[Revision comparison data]
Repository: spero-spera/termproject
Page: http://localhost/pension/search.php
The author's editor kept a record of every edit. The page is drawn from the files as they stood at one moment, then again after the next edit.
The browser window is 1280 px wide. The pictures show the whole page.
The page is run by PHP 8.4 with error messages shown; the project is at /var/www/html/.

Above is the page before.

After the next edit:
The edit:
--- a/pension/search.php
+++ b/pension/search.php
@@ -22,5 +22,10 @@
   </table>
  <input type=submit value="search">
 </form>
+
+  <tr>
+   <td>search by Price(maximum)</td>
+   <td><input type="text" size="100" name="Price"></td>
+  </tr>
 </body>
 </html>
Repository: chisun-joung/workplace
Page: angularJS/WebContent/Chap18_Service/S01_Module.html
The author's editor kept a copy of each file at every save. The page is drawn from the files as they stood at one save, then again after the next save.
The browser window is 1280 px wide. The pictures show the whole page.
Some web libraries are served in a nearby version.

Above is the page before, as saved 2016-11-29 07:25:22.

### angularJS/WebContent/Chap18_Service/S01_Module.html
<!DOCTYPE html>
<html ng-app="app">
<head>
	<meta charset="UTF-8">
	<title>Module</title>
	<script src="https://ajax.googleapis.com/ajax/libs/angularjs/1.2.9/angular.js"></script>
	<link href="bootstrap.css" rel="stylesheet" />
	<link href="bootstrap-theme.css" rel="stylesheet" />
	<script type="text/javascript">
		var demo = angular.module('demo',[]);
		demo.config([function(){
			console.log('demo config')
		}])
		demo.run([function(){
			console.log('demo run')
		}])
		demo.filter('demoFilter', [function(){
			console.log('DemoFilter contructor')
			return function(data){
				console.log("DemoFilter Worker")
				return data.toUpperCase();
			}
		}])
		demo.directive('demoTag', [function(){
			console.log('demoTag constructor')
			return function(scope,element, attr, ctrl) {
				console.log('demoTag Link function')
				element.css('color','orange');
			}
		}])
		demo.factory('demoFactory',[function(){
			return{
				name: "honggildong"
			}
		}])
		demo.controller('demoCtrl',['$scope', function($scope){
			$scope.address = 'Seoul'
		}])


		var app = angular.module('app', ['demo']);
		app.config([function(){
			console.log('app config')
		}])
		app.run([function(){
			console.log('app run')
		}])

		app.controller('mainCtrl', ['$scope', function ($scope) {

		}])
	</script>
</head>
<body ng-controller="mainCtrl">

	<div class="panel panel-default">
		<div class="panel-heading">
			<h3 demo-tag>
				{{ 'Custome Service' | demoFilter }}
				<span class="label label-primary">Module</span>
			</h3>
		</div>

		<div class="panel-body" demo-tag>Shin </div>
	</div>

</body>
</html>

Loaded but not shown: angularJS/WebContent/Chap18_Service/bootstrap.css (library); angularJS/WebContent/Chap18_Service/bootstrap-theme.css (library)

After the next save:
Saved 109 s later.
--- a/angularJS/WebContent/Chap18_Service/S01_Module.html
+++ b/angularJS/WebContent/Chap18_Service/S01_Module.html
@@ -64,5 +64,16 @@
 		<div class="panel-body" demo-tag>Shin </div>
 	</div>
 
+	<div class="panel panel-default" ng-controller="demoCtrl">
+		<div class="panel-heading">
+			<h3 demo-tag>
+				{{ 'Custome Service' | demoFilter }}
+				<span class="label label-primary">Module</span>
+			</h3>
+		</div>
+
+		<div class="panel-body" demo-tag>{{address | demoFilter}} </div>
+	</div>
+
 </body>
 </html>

- _WORK INSTRUCTION_
All records above are to be returned exactly as given.

- _ANSWER BOX_
Repository: spero-spera/termproject
Page: http://localhost/pension/search.php
The author's editor kept a record of every edit. The page is drawn from the files as they stood at one moment, then again after the next edit.
The browser window is 1280 px wide. The pictures show the whole page.
The page is run by PHP 8.4 with error messages shown; the project is at /var/www/html/.

Above is the page before.

After the next edit:
The edit:
--- a/pension/search.php
+++ b/pension/search.php
@@ -22,5 +22,10 @@
   </table>
  <input type=submit value="search">
 </form>
+
+  <tr>
+   <td>search by Price(maximum)</td>
+   <td><input type="text" size="100" name="Price"></td>
+  </tr>
 </body>
 </html>
Repository: chisun-joung/workplace
Page: angularJS/WebContent/Chap18_Service/S01_Module.html
The author's editor kept a copy of each file at every save. The page is drawn from the files as they stood at one save, then again after the next save.
The browser window is 1280 px wide. The pictures show the whole page.
Some web libraries are served in a nearby version.

Above is the page before, as saved 2016-11-29 07:25:22.

### angularJS/WebContent/Chap18_Service/S01_Module.html
<!DOCTYPE html>
<html ng-app="app">
<head>
	<meta charset="UTF-8">
	<title>Module</title>
	<script src="https://ajax.googleapis.com/ajax/libs/angularjs/1.2.9/angular.js"></script>
	<link href="bootstrap.css" rel="stylesheet" />
	<link href="bootstrap-theme.css" rel="stylesheet" />
	<script type="text/javascript">
		var demo = angular.module('demo',[]);
		demo.config([function(){
			console.log('demo config')
		}])
		demo.run([function(){
			console.log('demo run')
		}])
		demo.filter('demoFilter', [function(){
			console.log('DemoFilter contructor')
			return function(data){
				console.log("DemoFilter Worker")
				return data.toUpperCase();
			}
		}])
		demo.directive('demoTag', [function(){
			console.log('demoTag constructor')
			return function(scope,element, attr, ctrl) {
				console.log('demoTag Link function')
				element.css('color','orange');
			}
		}])
		demo.factory('demoFactory',[function(){
			return{
				name: "honggildong"
			}
		}])
		demo.controller('demoCtrl',['$scope', function($scope){
			$scope.address = 'Seoul'
		}])


		var app = angular.module('app', ['demo']);
		app.config([function(){
			console.log('app config')
		}])
		app.run([function(){
			console.log('app run')
		}])

		app.controller('mainCtrl', ['$scope', function ($scope) {

		}])
	</script>
</head>
<body ng-controller="mainCtrl">

	<div class="panel panel-default">
		<div class="panel-heading">
			<h3 demo-tag>
				{{ 'Custome Service' | demoFilter }}
				<span class="label label-primary">Module</span>
			</h3>
		</div>

		<div class="panel-body" demo-tag>Shin </div>
	</div>

</body>
</html>

Loaded but not shown: angularJS/WebContent/Chap18_Service/bootstrap.css (library); angularJS/WebContent/Chap18_Service/bootstrap-theme.css (library)

After the next save:
Saved 109 s later.
--- a/angularJS/WebContent/Chap18_Service/S01_Module.html
+++ b/angularJS/WebContent/Chap18_Service/S01_Module.html
@@ -64,5 +64,16 @@
 		<div class="panel-body" demo-tag>Shin </div>
 	</div>
 
+	<div class="panel panel-default" ng-controller="demoCtrl">
+		<div class="panel-heading">
+			<h3 demo-tag>
+				{{ 'Custome Service' | demoFilter }}
+				<span class="label label-primary">Module</span>
+			</h3>
+		</div>
+
+		<div class="panel-body" demo-tag>{{address | demoFilter}} </div>
+	</div>
+
 </body>
 </html>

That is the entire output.